There are certain Formula One teams that come with deep pockets. Ferrari and McLaren come to mind. Other teams, however, are always a bit on edge and the Renault F1 team was just dealt a brutal blow.
Formula One is made up of three types of teams. The first one is the privateer. It is a private race team that uses engines and other components that it buys from manufacturers. The Williams team is an example. The second type of team common in Formula One is the manufacturer team. As the name suggests, this team is started, owned and run by a road car manufacturer. BMW Sauber is an example of such a team. The third type of team in Formula One is a hybrid that combines the other two. The classic example is McLaren Mercedes.

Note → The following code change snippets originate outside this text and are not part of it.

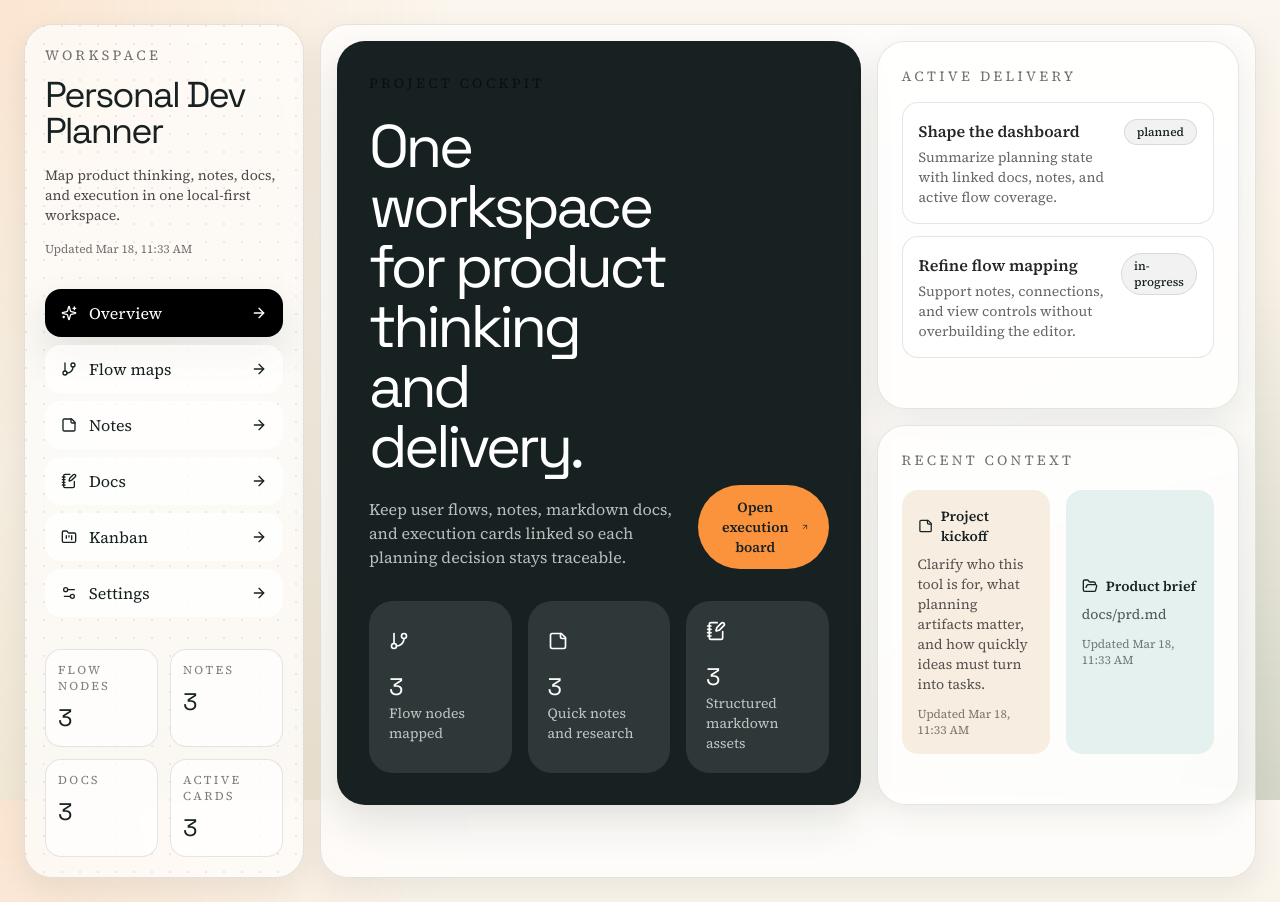
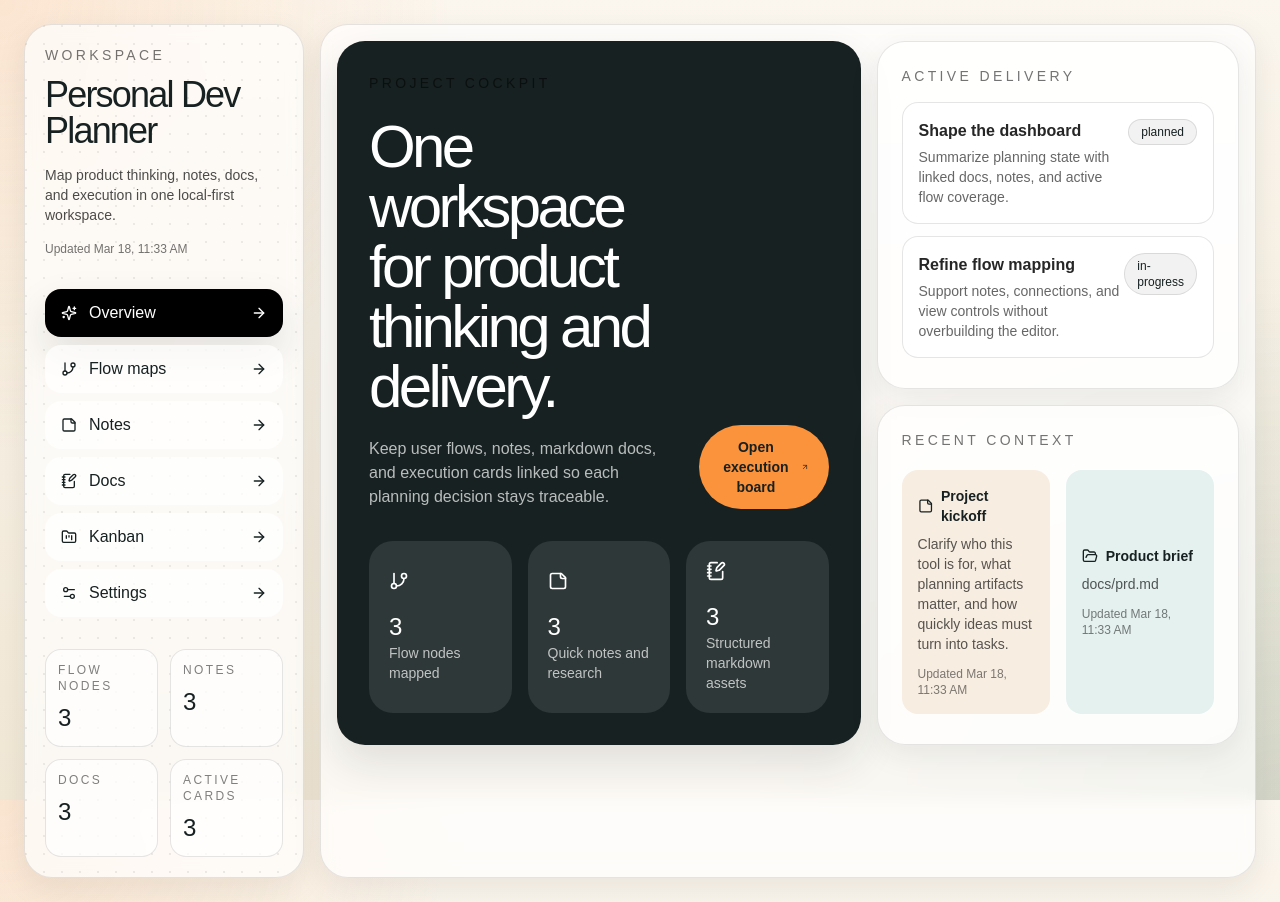
Before and after one commit to jn2002dk/devnotes, a Next.js app: page / in a window 1280 px wide. Built offline with nearby package versions, Linux system fonts and the light colour scheme.

Commit message:
feat: update font styles and improve typography consistency across the application

```diff
--- a/src/app/globals.css
+++ b/src/app/globals.css
@@ -10,6 +10,8 @@
   --signal: #1f6f78;
   --plum: #7c3a66;
   --moss: #6f7d38;
+  --font-heading: Arial, Helvetica, sans-serif;
+  --font-body: Arial, Helvetica, sans-serif;
 }
 
 * {
@@ -18,6 +20,12 @@
 
 html {
   scroll-behavior: smooth;
+}
+
+html, body {
+  font-family: Arial, Helvetica, sans-serif;
+  -webkit-font-smoothing: antialiased;
+  -moz-osx-font-smoothing: grayscale;
 }
 
 body {
@@ -38,7 +46,7 @@ button,
 input,
 select,
 textarea {
-  font: inherit;
+  font: arial, sans-serif;
 }
 
 .panel {
--- a/src/app/layout.tsx
+++ b/src/app/layout.tsx
@@ -1,17 +1,6 @@
 import type { Metadata, Viewport } from "next";
-import { Space_Grotesk, Source_Serif_4 } from "next/font/google";
 import "./globals.css";
 import { ServiceWorkerRegistration } from "@/components/service-worker-registration";
-
-const headingFont = Space_Grotesk({
-  subsets: ["latin"],
-  variable: "--font-heading"
-});
-
-const bodyFont = Source_Serif_4({
-  subsets: ["latin"],
-  variable: "--font-body"
-});
 
 export const metadata: Metadata = {
   title: "Devnotes Planner",
@@ -29,7 +18,7 @@ export const viewport: Viewport = {
 
 export default function RootLayout({ children }: Readonly<{ children: React.ReactNode }>) {
   return (
-    <html lang="en" className={`${headingFont.variable} ${bodyFont.variable}`}>
+    <html lang="en">
       <body style={{ fontFamily: "var(--font-body)" }}>
         <ServiceWorkerRegistration />
         {children}
--- a/tailwind.config.ts
+++ b/tailwind.config.ts
@@ -8,6 +8,9 @@ const config: Config = {
   ],
   theme: {
     extend: {
+      fontFamily: {
+        sans: ["Arial", "Helvetica", "sans-serif"]
+      },
       colors: {
         canvas: "#f6f1e8",
         ink: "#172121",
```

Given the economic downturn, we’ve seen manufacturers come under heavy pressure to cut costs. If they cars aren’t selling, there simply isn’t enough money to go racing when a team can expect to spend $150 to $300 million dollars to be competitive. Honda was the first team to give up the ghost, but now Renault is in trouble. The problem? The main sponsor for the team, the ING bank, just dropped Renault for the 2010 season.
Renault has always had an interesting relationship with Formula One. At certain points, the company has had its own teams. At others, it has just supplied engines. At yet others, it has bailed completely from the sport. In short, it isn’t the most stable of teams even in the good times. Now the Renault team looks like a duck swimming on a pond with crocodiles. Everything looks calm above the water, but those feet are kicking madly.
Renault’s retail business is a disaster much like every other car company. It recently was granted a $3 billion dollar loan from the French government to keep running as well as another $1 billion to keep its financing division from failing. While ING will continue to pay sponsorship deals this year, the loss of the revenue for 2010 is devastating.
What kind of dollar are we talking with the ING sponsorship? The numbers are not made public by the team or bank, but estimates from financial groups have put the deal at $65 to $120 million a year. That is a huge chunk of the budget for Renault to lose. Given the current economic condition and forecasts for little if any economic recover in 2010, one has to wonder where Renault will find a replacement sponsor. You can bet Renault is thinking about it.
Is this the end of Renault? Well, the team appears set for the 2009 Formula One season, but 2010 looks very iffy at best .Given the massive losses the company is suffering in addition to the loss of ING, all indications point to a grid without a Renault in 2010.